Arris Group (NASDAQ:ARRS) is one of the main providers of equipment cable companies need to compete with over-the-top video services. After purchasing Motorola Home last year for $2.2 billion plus 10.6 million shares of the company stock, it added another piece of the puzzle for home video delivery.
Still, the company has just a 15% share of the set-top box market, 35% share of the cable modem market, and 40% share of the cable modem termination system market. Although Arris has a lot of competition in the set-top box and cable modem market, one of its biggest competitors, Cisco Systems (NASDAQ:CSCO), is falling behind the competition and giving up share easily.
Taking the market
Arris launched its E6000 converged edge router last October. The cable modem termination system allows operators to optimize their networks for video delivery. More importantly, Arris is addressing a large market where Cisco's new products aren't expected to ship until early next year.
As Cisco loses ground, Arris has a chance to take a large portion of Cisco's share. Cisco's Service Provider Video segment revenue has already declined over 20% in the first nine months of the company's fiscal year. Still, the segment generated over $4.8 billion in sales last year, 34% more than Arris's total revenue last year.
The E6000 has been a bigger success than anyone predicted. Arris wasn't entirely prepared for early demand and faced supply constraints early on. As of the end of the first quarter, Arris had over 5 million subscribers on the E6000 platform, more than double its fourth quarter subscriber count.
Although the E6000 is just one product, it's a product that can lead to incremental revenue growth in the future.
First, strong products like the E6000 lead to more demand for Arris's in-home equipment as well. Last quarter, management noted that it saw strong demand across the board for its networking equipment.
Arris still has a lot of untapped market share in set-top boxes, which are a big revenue generator. Comparatively, it's doing much better with its networking equipment. If Arris can close the gap by integrating the products more closely, it could see a substantial revenue increase.

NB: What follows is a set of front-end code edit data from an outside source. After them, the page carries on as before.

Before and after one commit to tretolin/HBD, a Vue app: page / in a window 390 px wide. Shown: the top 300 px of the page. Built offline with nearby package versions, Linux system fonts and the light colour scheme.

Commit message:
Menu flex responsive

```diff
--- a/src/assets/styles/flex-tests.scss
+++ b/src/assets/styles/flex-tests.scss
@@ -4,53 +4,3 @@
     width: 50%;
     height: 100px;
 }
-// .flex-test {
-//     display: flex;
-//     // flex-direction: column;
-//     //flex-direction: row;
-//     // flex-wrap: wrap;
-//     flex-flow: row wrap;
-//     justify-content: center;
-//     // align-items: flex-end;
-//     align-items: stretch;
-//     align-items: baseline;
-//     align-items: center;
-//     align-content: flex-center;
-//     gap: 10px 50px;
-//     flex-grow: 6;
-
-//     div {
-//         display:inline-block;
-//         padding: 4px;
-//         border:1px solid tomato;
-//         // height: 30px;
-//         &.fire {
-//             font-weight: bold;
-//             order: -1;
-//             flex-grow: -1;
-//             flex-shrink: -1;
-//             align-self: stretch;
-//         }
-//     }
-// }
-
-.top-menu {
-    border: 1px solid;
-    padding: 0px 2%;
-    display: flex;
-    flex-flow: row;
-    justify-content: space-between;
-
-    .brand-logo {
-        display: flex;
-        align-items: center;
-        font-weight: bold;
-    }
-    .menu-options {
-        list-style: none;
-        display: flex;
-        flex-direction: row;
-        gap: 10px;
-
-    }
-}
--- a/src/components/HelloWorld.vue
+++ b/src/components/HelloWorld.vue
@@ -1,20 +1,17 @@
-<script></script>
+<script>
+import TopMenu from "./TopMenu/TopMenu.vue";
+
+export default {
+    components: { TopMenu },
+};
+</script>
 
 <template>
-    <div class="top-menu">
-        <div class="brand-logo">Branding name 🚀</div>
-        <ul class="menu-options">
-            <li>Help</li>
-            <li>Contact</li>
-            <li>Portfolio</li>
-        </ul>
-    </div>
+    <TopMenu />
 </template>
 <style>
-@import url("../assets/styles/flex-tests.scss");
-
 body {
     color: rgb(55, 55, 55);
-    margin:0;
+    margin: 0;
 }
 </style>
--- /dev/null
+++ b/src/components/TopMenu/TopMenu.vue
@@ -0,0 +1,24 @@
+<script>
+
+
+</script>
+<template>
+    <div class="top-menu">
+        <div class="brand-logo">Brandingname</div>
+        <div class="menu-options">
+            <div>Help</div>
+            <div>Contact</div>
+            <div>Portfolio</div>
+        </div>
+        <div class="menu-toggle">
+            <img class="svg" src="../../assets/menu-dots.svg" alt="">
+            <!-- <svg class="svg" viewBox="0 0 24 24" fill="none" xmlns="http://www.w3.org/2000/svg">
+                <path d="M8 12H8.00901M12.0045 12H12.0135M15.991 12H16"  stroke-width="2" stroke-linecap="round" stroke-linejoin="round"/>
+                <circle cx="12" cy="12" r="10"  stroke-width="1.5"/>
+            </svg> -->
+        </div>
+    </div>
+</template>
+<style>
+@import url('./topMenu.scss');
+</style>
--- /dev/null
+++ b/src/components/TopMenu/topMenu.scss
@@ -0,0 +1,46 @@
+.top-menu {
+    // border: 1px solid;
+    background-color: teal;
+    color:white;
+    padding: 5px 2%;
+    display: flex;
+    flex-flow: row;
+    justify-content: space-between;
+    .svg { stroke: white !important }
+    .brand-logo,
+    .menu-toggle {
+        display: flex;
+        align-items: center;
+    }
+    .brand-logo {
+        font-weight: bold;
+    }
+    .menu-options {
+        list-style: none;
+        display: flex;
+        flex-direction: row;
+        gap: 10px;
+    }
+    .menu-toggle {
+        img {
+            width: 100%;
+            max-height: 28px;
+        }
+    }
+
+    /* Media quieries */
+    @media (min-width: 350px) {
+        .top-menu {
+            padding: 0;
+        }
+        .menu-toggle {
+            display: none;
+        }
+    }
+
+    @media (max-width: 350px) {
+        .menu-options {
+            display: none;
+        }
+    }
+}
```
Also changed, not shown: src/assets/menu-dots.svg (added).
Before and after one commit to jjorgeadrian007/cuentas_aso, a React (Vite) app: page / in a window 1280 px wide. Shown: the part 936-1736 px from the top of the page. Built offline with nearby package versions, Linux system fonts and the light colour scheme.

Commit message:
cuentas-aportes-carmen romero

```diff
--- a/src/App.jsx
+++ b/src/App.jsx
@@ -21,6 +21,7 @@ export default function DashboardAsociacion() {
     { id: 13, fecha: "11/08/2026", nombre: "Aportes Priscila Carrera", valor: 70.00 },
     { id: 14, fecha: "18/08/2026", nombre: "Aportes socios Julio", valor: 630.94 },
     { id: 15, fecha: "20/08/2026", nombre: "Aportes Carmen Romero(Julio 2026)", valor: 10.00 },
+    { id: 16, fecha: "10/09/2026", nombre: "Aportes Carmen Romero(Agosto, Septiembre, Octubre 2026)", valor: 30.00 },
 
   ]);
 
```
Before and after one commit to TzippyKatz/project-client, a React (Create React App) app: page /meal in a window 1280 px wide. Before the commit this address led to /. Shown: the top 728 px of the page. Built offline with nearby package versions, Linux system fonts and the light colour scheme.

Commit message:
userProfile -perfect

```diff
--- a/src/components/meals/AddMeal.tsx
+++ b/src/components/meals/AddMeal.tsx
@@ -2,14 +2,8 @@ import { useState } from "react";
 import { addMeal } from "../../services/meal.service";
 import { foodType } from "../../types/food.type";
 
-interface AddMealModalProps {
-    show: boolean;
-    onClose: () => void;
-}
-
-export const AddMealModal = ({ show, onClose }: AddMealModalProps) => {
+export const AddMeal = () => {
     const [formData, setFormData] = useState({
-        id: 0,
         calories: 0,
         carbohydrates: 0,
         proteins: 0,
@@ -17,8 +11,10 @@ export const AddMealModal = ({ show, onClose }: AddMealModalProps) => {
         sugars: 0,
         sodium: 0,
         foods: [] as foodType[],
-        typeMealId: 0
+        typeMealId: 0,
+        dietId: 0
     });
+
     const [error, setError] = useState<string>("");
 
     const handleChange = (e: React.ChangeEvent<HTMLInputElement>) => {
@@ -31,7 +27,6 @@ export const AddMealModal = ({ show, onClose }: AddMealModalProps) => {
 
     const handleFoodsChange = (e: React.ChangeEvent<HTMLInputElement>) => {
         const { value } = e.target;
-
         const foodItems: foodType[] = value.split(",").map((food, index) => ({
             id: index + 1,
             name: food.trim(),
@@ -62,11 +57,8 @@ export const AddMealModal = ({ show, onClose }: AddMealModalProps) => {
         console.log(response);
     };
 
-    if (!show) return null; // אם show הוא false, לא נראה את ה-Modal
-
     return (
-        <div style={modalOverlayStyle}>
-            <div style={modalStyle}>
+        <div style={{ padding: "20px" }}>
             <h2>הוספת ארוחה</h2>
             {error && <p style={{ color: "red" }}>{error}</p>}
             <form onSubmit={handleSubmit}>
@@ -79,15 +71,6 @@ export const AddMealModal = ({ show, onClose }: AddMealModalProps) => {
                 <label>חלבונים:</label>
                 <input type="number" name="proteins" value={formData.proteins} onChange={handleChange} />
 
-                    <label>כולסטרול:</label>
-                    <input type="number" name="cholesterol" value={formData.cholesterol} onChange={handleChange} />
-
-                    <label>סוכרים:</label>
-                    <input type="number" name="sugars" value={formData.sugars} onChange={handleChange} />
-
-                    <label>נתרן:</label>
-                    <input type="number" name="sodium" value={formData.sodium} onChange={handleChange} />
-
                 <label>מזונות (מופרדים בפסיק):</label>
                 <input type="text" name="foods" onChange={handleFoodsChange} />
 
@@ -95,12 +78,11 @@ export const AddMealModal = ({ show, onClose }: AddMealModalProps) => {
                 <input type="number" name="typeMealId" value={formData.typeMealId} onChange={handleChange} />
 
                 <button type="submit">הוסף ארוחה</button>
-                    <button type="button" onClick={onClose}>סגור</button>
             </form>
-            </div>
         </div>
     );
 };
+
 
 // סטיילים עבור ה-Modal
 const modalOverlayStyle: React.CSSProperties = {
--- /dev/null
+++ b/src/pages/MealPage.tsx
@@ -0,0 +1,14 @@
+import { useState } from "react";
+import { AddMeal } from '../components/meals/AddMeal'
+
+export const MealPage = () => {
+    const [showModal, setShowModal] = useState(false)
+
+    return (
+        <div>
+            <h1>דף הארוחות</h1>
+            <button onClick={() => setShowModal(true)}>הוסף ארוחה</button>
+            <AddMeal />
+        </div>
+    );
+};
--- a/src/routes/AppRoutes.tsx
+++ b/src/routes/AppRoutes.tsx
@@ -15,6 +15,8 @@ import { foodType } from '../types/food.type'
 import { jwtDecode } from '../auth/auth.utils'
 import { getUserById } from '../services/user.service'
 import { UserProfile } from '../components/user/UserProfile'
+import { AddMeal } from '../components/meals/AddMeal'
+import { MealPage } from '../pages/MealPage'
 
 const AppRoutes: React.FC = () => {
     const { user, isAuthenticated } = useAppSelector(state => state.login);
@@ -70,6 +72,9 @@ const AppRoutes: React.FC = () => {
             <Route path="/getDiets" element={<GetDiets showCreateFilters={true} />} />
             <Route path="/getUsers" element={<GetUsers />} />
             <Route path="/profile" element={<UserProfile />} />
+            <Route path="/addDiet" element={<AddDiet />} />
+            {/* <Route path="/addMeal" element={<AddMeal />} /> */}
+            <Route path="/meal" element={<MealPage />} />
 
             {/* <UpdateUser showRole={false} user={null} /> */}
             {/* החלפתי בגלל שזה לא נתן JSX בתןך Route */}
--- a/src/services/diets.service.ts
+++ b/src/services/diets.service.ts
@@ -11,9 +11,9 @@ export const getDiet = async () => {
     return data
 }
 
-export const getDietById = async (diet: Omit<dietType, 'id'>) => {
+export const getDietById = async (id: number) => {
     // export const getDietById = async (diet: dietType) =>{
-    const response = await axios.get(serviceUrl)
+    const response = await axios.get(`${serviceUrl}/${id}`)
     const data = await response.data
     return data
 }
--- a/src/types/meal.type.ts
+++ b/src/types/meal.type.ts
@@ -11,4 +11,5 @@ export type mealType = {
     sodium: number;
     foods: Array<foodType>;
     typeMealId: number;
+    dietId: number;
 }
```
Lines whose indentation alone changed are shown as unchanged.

The second opportunity for Arris to increase revenue is in software upgrades for the E6000. The product ships with just a portion of its capacity activated. Customers can choose to upgrade the system via a software update that increases capacity.
In other words, each sale of the E6000 today will result in a future software sale in the future. Additionally, that sale is very high margin. Overall, management expects this mechanism to have a positive impact on the company's profit margin.
As multi-service operators look to future proof their products, they are turning to Arris more and more. Last quarter, management noted the company is gaining share in both is consumer premise equipment segment and its network and cloud segment. The two are increasingly tied together with over-the-top video services.
Arris's products, like the E6000, allow operators to buy one piece of hardware that will last them a long time, saving them time and money through software upgrades. Investors can expect Arris to keep those customers, selling them software upgrades, for years to come. Meanwhile, Arris should see strong hardware sales as it gains share.
Of course, it's not exactly future proof. At some point customers will have to upgrade their equipment, but for now more are choosing Arris. If Arris continues to please customers and stay ahead of the competition, those customers should choose the equipment maker again in the far future.
Adam Levy owns shares of Arris Group. The Motley Fool recommends Cisco Systems. Try any of our Foolish newsletter services free for 30 days. We Fools may not all hold the same opinions, but we all believe that considering a diverse range of insights makes us better investors. The Motley Fool has a disclosure policy.